By Richard I. Gibson
(Click any image to enlarge)
The work began in April, 1913, with the foundation laid out on April 29. By May 8, foundation forms were to have been started. The schedule called for frame up on May 23, and “shingles all on roof” May 24. The huge chimney would take two weeks to build, from May 31 to June 14. But with flooring in on June 21 and trim installed June 23, the work would be done in about two months.
Munroe’s drawings are true to the ultimate appearance of the house. Compare the sketch above to this recent photo by the Montana Standard. The house has been in the news lately because of the potential for demolition; once a caretaker no longer occupied it, it became a target for vandals. The city–county offered it for potential moving to another site, on a developer’s packet, and while one applicant proposed to restore it on site, and live in it to prevent further vandalism (which has been intense even in the past month), the proposals in 2012 were rejected and the city-county still owns the house and has not determined its fate.

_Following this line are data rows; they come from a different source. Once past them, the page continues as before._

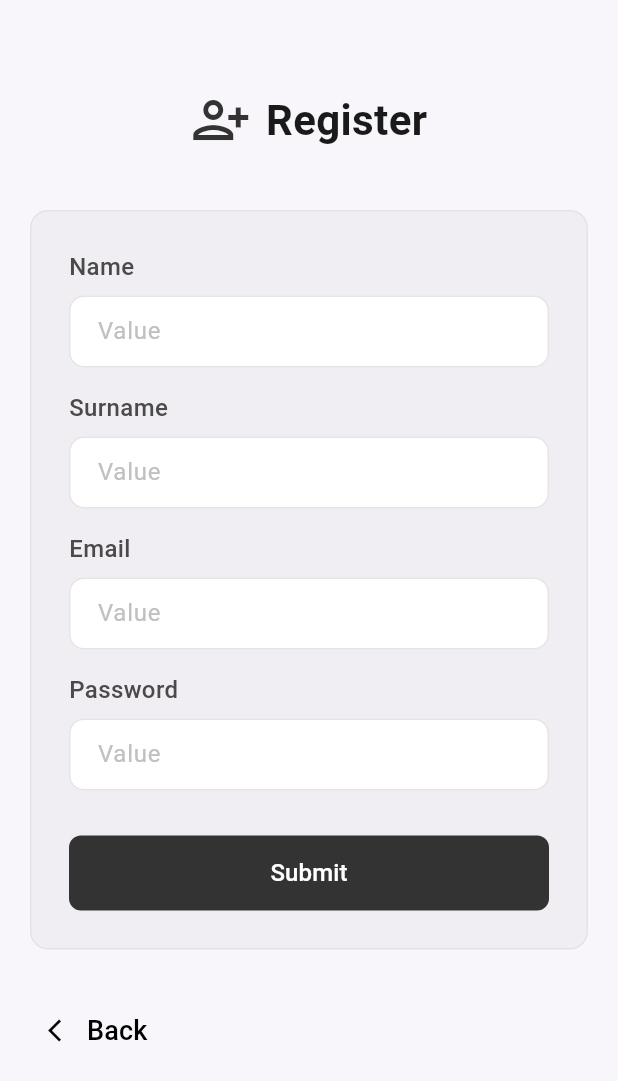
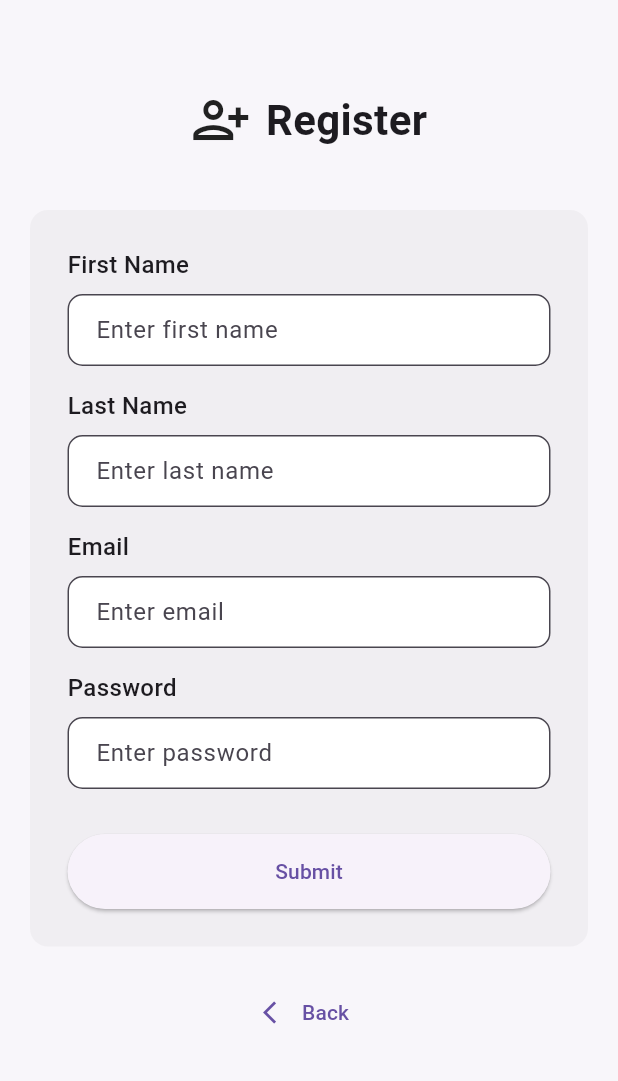
Before and after one commit to vinsolang/system_attendance_teamE5, a Flutter app: the RegisterScreen screen opened directly, on a phone screen of 412 x 824 dp. Shown: the top 1081 px of the screen. Run offline on Flutter 3.47's test engine with Material 3 defaults, Android fonts, the light colour scheme and no system bars; our stand-ins replace device_preview, google_maps_flutter, image_picker, shared_preferences; missing offline and left inert: mobile_scanner; accounts and stored records are empty.

Commit message:
add backend auth login and register app

```diff
--- a/admin-dashboard-react/attendence-management-dashboard/package.json
+++ b/admin-dashboard-react/attendence-management-dashboard/package.json
@@ -13,11 +13,14 @@
     "@tailwindcss/vite": "^4.2.1",
     "axios": "^1.13.6",
     "chart.js": "^4.5.1",
+    "goey-toast": "^0.3.0",
     "lucide-react": "^0.577.0",
     "react": "^19.2.0",
     "react-chartjs-2": "^5.3.1",
     "react-dom": "^19.2.0",
     "react-router-dom": "^7.13.1",
+    "sonner": "^2.0.7",
+    "sweetalert2": "^11.26.22",
     "tailwindcss": "^4.2.1"
   },
   "devDependencies": {
--- a/admin-dashboard-react/attendence-management-dashboard/src/document.txt
+++ b/admin-dashboard-react/attendence-management-dashboard/src/document.txt
@@ -1,7 +1,8 @@
 npm install lucide-react chart.js react-chartjs-2
 npm install tailwindcss @tailwindcss/vite
 
-
+npm install sweetalert2
+npm install sonner
 
 
 Accout access to admin dashboard
--- a/attence_system_Mobile_app_flutter/lib/auth/register.dart
+++ b/attence_system_Mobile_app_flutter/lib/auth/register.dart
@@ -1,89 +1,223 @@
+import 'dart:convert';
 import 'package:flutter/material.dart';
+import 'package:http/http.dart' as http;
 
-class RegisterScreen extends StatelessWidget {
+class RegisterScreen extends StatefulWidget {
   const RegisterScreen({super.key});
 
   @override
+  State<RegisterScreen> createState() => _RegisterScreenState();
+}
+
+class _RegisterScreenState extends State<RegisterScreen> {
+
+  final TextEditingController firstNameController = TextEditingController();
+  final TextEditingController lastNameController = TextEditingController();
+  final TextEditingController emailController = TextEditingController();
+  final TextEditingController passwordController = TextEditingController();
+
+  String role = "Employee";
+
+  Future<bool> registerUser() async {
+    try {
+
+      // IMPORTANT: change localhost
+      final url = Uri.parse('http://10.0.2.2:8080/api/auth/signup');
+
+      final response = await http.post(
+        url,
+        headers: {"Content-Type": "application/json"},
+        // inside registerUser()
+        body: jsonEncode({
+          "firstName": firstNameController.text.trim(), // Added trim() to prevent trailing spaces
+          "lastName": lastNameController.text.trim(),
+          "email": emailController.text.trim(),
+          "password": passwordController.text,
+          "role": role // Double check if your DTO uses "role" or "roles"
+        }),
+      );
+
+      print(response.body);
+
+      if (response.statusCode == 200 || response.statusCode == 201) {
+        return true;
+      }
+
+      return false;
+
+    } catch (e) {
+      print("ERROR: $e");
+      return false;
+    }
+  }
+
+  @override
+  void dispose() {
+    firstNameController.dispose();
+    lastNameController.dispose();
+    emailController.dispose();
+    passwordController.dispose();
+    super.dispose();
+  }
+
+  Widget buildInputField({
+    required String label,
+    required String hint,
+    required TextEditingController controller,
+    bool isPassword = false
+  }) {
+    return Column(
+      crossAxisAlignment: CrossAxisAlignment.start,
+      children: [
+
+        Text(label,
+            style: const TextStyle(
+                fontSize: 16,
+                fontWeight: FontWeight.w500)),
+
+        const SizedBox(height: 8),
+
+        TextField(
+          controller: controller,
+          obscureText: isPassword,
+          decoration: InputDecoration(
+            hintText: hint,
+            filled: true,
+            fillColor: Colors.white,
+            contentPadding:
+                const EdgeInsets.symmetric(horizontal: 15, vertical: 12),
+            border: OutlineInputBorder(
+              borderRadius: BorderRadius.circular(10),
+            ),
+          ),
+        ),
+      ],
+    );
+  }
+
+  @override
   Widget build(BuildContext context) {
+
     return Scaffold(
-      backgroundColor: const Color(0xFFF8F6FA), // Light lavender background
+      backgroundColor: const Color(0xFFF8F6FA),
+
       body: SafeArea(
-        child: SingleChildScrollView( // Ensures the screen is scrollable on small devices
+        child: SingleChildScrollView(
           child: Padding(
-            padding: const EdgeInsets.symmetric(horizontal: 20.0),
+            padding: const EdgeInsets.symmetric(horizontal: 20),
+
             child: Column(
-              crossAxisAlignment: CrossAxisAlignment.start,
               children: [
+
                 const SizedBox(height: 60),
 
-                // --- HEADER SECTION ---
-                Center(
-                  child: Row(
-                    mainAxisAlignment: MainAxisAlignment.center,
-                    children: const [
-                      Icon(Icons.person_add_alt_1_outlined, size: 40, color: Color(0xFF333333)),
-                      SizedBox(width: 10),
-                      Text(
-                        'Register',
-                        style: TextStyle(fontSize: 28, fontWeight: FontWeight.bold, color: Color(0xFF1A1A1A)),
-                      ),
-                    ],
-                  ),
+                Row(
+                  mainAxisAlignment: MainAxisAlignment.center,
+                  children: const [
+
+                    Icon(Icons.person_add_alt_1_outlined, size: 40),
+
+                    SizedBox(width: 10),
+
+                    Text(
+                      "Register",
+                      style: TextStyle(
+                          fontSize: 28,
+                          fontWeight: FontWeight.bold),
+                    )
+                  ],
                 ),
+
                 const SizedBox(height: 40),
 
-                // --- FORM CARD ---
                 Container(
                   padding: const EdgeInsets.all(25),
+
                   decoration: BoxDecoration(
-                    color: Colors.black.withOpacity(0.03), // Subtle tray background
+                    color: Colors.black.withOpacity(0.03),
                     borderRadius: BorderRadius.circular(12),
-                    border: Border.all(color: Colors.black.withOpacity(0.05)),
                   ),
+
                   child: Column(
-                    crossAxisAlignment: CrossAxisAlignment.start,
                     children: [
-                      _buildInputField(label: 'Name', hint: 'Value'),
+
+                      buildInputField(
+                        label: "First Name",
+                        hint: "Enter first name",
+                        controller: firstNameController,
+                      ),
+
                       const SizedBox(height: 15),
-                      _buildInputField(label: 'Surname', hint: 'Value'),
+
+                      buildInputField(
+                        label: "Last Name",
+                        hint: "Enter last name",
+                        controller: lastNameController,
+                      ),
+
                       const SizedBox(height: 15),
-                      _buildInputField(label: 'Email', hint: 'Value'),
+
+                      buildInputField(
+                        label: "Email",
+                        hint: "Enter email",
+                        controller: emailController,
+                      ),
+
                       const SizedBox(height: 15),
-                      _buildInputField(label: 'Password', hint: 'Value', isPassword: true),
+
+                      buildInputField(
+                        label: "Password",
+                        hint: "Enter password",
+                        controller: passwordController,
+                        isPassword: true,
+                      ),
+
                       const SizedBox(height: 30),
 
-                      // Submit Button
                       SizedBox(
                         width: double.infinity,
                         height: 50,
+
                         child: ElevatedButton(
-                          onPressed: () {},
-                          style: ElevatedButton.styleFrom(
-                            backgroundColor: const Color(0xFF333333), // Dark grey/black
-                            shape: RoundedRectangleBorder(borderRadius: BorderRadius.circular(8)),
-                            elevation: 0,
-                          ),
-                          child: const Text(
-                            'Submit',
-                            style: TextStyle(color: Colors.white, fontSize: 16),
-                          ),
+
+                          onPressed: () async {
+
+                            bool success = await registerUser();
+
+                            if(success){
+
+                              ScaffoldMessenger.of(context)
+                                  .showSnackBar(
+                                  const SnackBar(
+                                      content: Text("Registered successfully")));
+
+                              Navigator.pop(context);
+
+                            }else{
+
+                              ScaffoldMessenger.of(context)
+                                  .showSnackBar(
+                                  const SnackBar(
+                                      content: Text("Registration failed")));
+                            }
+                          },
+
+                          child: const Text("Submit"),
                         ),
-                      ),
+                      )
                     ],
                   ),
                 ),
 
-                const SizedBox(height: 30),
+                const SizedBox(height: 20),
 
-                // --- BACK BUTTON ---
                 TextButton.icon(
-                  onPressed: () => Navigator.pop(context),
-                  icon: const Icon(Icons.arrow_back_ios, size: 18, color: Colors.black),
-                  label: const Text(
-                    'Back',
-                    style: TextStyle(color: Colors.black, fontSize: 18, fontWeight: FontWeight.w500),
-                  ),
-                ),
+                  onPressed: (){
+                    Navigator.pop(context);
+                  },
+                  icon: const Icon(Icons.arrow_back_ios),
+                  label: const Text("Back"),
+                )
               ],
             ),
           ),
@@ -91,36 +225,4 @@ class RegisterScreen extends StatelessWidget {
       ),
     );
   }
-
-  // Helper widget to build the input fields
-  Widget _buildInputField({required String label, required String hint, bool isPassword = false}) {
-    return Column(
-      crossAxisAlignment: CrossAxisAlignment.start,
-      children: [
-        Text(
-          label,
-          style: const TextStyle(fontSize: 16, fontWeight: FontWeight.w500, color: Color(0xFF4A4A4A)),
-        ),
-        const SizedBox(height: 8),
-        TextField(
-          obscureText: isPassword,
-          decoration: InputDecoration(
-            hintText: hint,
-            hintStyle: const TextStyle(color: Color(0xFFC0C0C0)),
-            fillColor: Colors.white,
-            filled: true,
-            contentPadding: const EdgeInsets.symmetric(horizontal: 15, vertical: 12),
-            enabledBorder: OutlineInputBorder(
-              borderRadius: BorderRadius.circular(10),
-              borderSide: BorderSide(color: Colors.black.withOpacity(0.1)),
-            ),
-            focusedBorder: OutlineInputBorder(
-              borderRadius: BorderRadius.circular(10),
-              borderSide: const BorderSide(color: Colors.black26),
-            ),
-          ),
-        ),
-      ],
-    );
-  }
 }
--- a/attence_system_Mobile_app_flutter/lib/document.txt
+++ b/attence_system_Mobile_app_flutter/lib/document.txt
@@ -2,3 +2,7 @@
 - flutter pub get
 - flutter pub add mobile_scanner
 - flutter pub add image_picker
+- add dependency
+ + shared_preference
+ + http
+ +
```
Also changed, not shown: attence_system_Mobile_app_flutter/lib/auth/login.dart (+28 -0 lines), attence_system_Mobile_app_flutter/pubspec.yaml (+7 -62 lines), admin-dashboard-react/attendence-management-dashboard/package-lock.json, attence_system_Mobile_app_flutter/pubspec.lock, attence_system_backend_java/attence_system_backend/uploads/1773303503102_logo_portfolio.png (added), 6 other files.
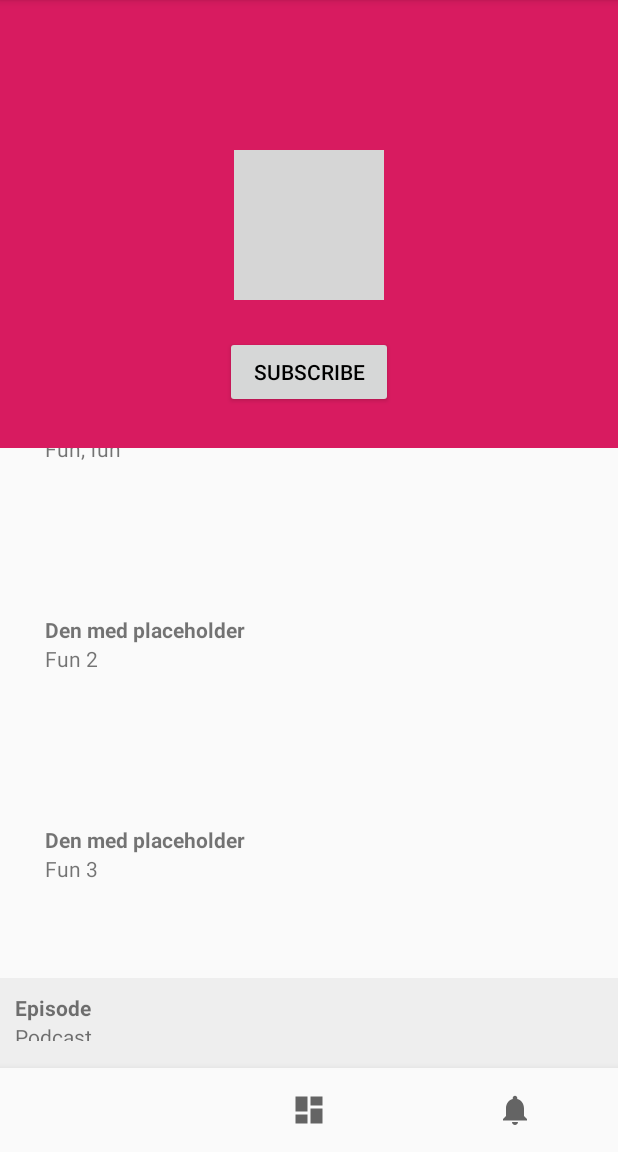
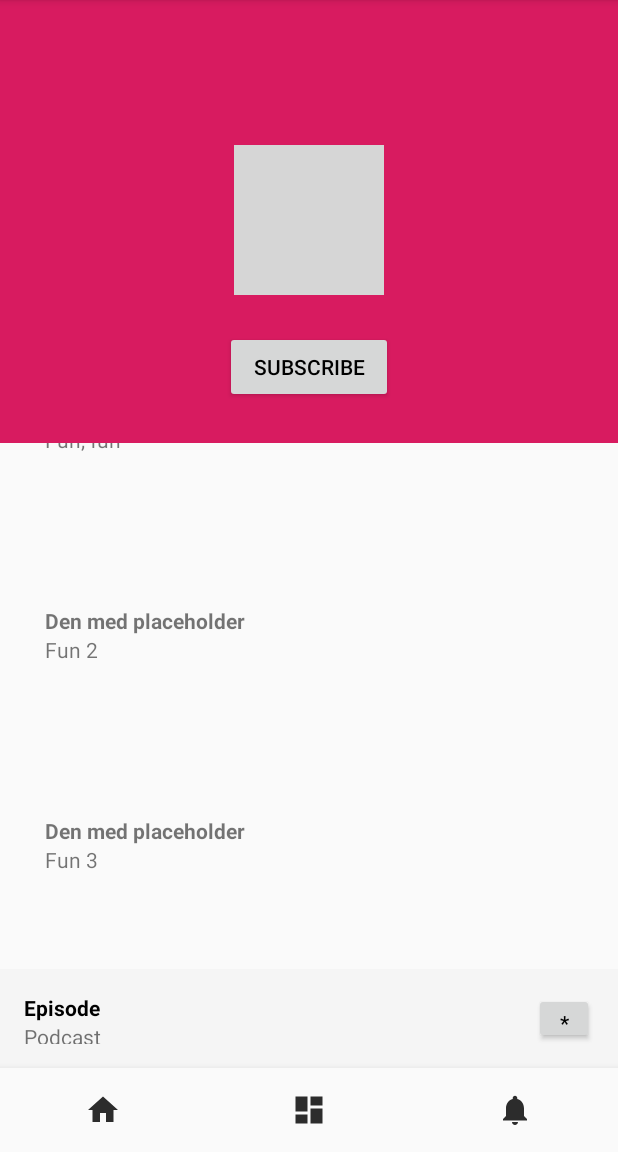
Before and after one commit to jahnsrud/podium-android, an Android app: the screen it shows after launch (MainActivity), after a tap on "99% Invisible", on a phone screen of 412 x 824 dp, the part 84-1236 px from its top. Run offline under Robolectric (Android 15) with nearby library versions, the light colour scheme and no system bars; our stand-ins replace Room's generated code; pictures from the network do not load; 1 statement that could not run was skipped; grey boxes are pictures that could not be loaded.

Commit message:
Styling improvements 🏄‍

```diff
--- a/app/src/main/java/no/jahnsrud/podium/PlaybackActivity.kt
+++ b/app/src/main/java/no/jahnsrud/podium/PlaybackActivity.kt
@@ -55,6 +55,12 @@
             currentPodcast = Podcast("", "", "", "")
         }
 
+        if (AudioPlayer.isPlaying) {
+            playPauseButton.text = "❙❙"
+        } else {
+            playPauseButton.text = "▶"
+        }
+
         if (AudioPlayer.currentEpisode != null) {
             currentEpisode = AudioPlayer.currentEpisode
         } else {
@@ -70,8 +76,8 @@
 
     fun updateProgress() {
 
+        timePlayedText.text = "${AudioPlayer.currentPosition/1000}"
         totalTimeText.text = "${AudioPlayer.duration/1000}"
-        timePlayedText.text = "${AudioPlayer.currentPosition/1000}"
 
 
     }
--- a/app/src/main/res/layout/activity_main.xml
+++ b/app/src/main/res/layout/activity_main.xml
@@ -42,29 +42,30 @@
     <LinearLayout
             android:orientation="horizontal"
             android:layout_width="match_parent"
-            android:layout_height="60dp" app:layout_constraintBottom_toTopOf="@+id/tabBar"
-            android:background="#EEEEEE" android:onClick="openPlayback" android:padding="10dp"
+            android:layout_height="66dp" app:layout_constraintBottom_toTopOf="@+id/tabBar"
+            android:background="#F5F5F5" android:onClick="openPlayback" android:padding="16dp"
             android:id="@+id/playbackBar">
         <LinearLayout
                 android:orientation="vertical"
                 android:layout_width="match_parent"
-                android:layout_height="match_parent" android:layout_marginBottom="8dp"
+                android:layout_height="wrap_content"
                 android:id="@+id/linearLayout"
                 android:background="#00A8A8A8" android:gravity="center_horizontal|center_vertical"
-        >
+                android:layout_weight="2">
             <TextView
                     android:text="Episode"
                     android:layout_width="match_parent"
-                    android:layout_height="wrap_content" android:id="@+id/textView" android:textStyle="bold"/>
+                    android:layout_height="wrap_content" android:id="@+id/textView" android:textStyle="bold"
+                    android:textColor="#000000"/>
             <TextView
                     android:text="Podcast"
                     android:layout_width="match_parent"
                     android:layout_height="wrap_content" android:id="@+id/textView2"/>
         </LinearLayout>
         <Button
-                android:text="PlayPause"
                 android:layout_width="40dp"
-                android:layout_height="wrap_content" android:id="@+id/button2"/>
+                android:layout_height="wrap_content" android:id="@+id/playPauseButton"
+                android:text="*"/>
     </LinearLayout>
     <com.google.android.material.bottomnavigation.BottomNavigationView
             android:id="@+id/tabBar"
@@ -74,6 +75,7 @@
             app:layout_constraintBottom_toBottomOf="parent"
             app:layout_constraintLeft_toLeftOf="parent"
             app:layout_constraintRight_toRightOf="parent"
-            app:menu="@menu/bottom_nav_menu" app:itemTextColor="#43000000" app:labelVisibilityMode="unlabeled"/>
+            app:menu="@menu/bottom_nav_menu" app:itemTextColor="#19000000" app:labelVisibilityMode="unlabeled"
+            app:itemIconTint="#2C2C2C"/>
 
 </androidx.constraintlayout.widget.ConstraintLayout>
--- a/app/src/main/res/layout/activity_playback.xml
+++ b/app/src/main/res/layout/activity_playback.xml
@@ -69,7 +69,6 @@
                 android:layout_marginTop="4dp"/>
     </LinearLayout>
     <Button
-            android:text="▶    /    ❙❙"
             android:layout_width="90dp"
             android:layout_height="90dp"
             android:id="@+id/playPauseButton"
```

The park below the Basin Creek Dam, where the caretaker’s house is located, was for many years a recreational spot and destination for Butte’s residents, by most accounts second only to Columbia Gardens as a playground for an enjoyable outing. Map
133 West Broadway (the Morris Block) above what is now Wilhelm’s Floral Shop. He evidently found time to fish, although based on the note with the fish drawing, it might have been caught by George Corbett. All his drawings recall the enjoyment and professionalism of a house builder of 100 years ago.
Thanks to Mitzi Rossillon and Irene Scheidecker for discovering the notebook and providing access to it. Photos of notebook sketches by Richard Gibson; notebook in Butte-Silver Bow Public Archives collection.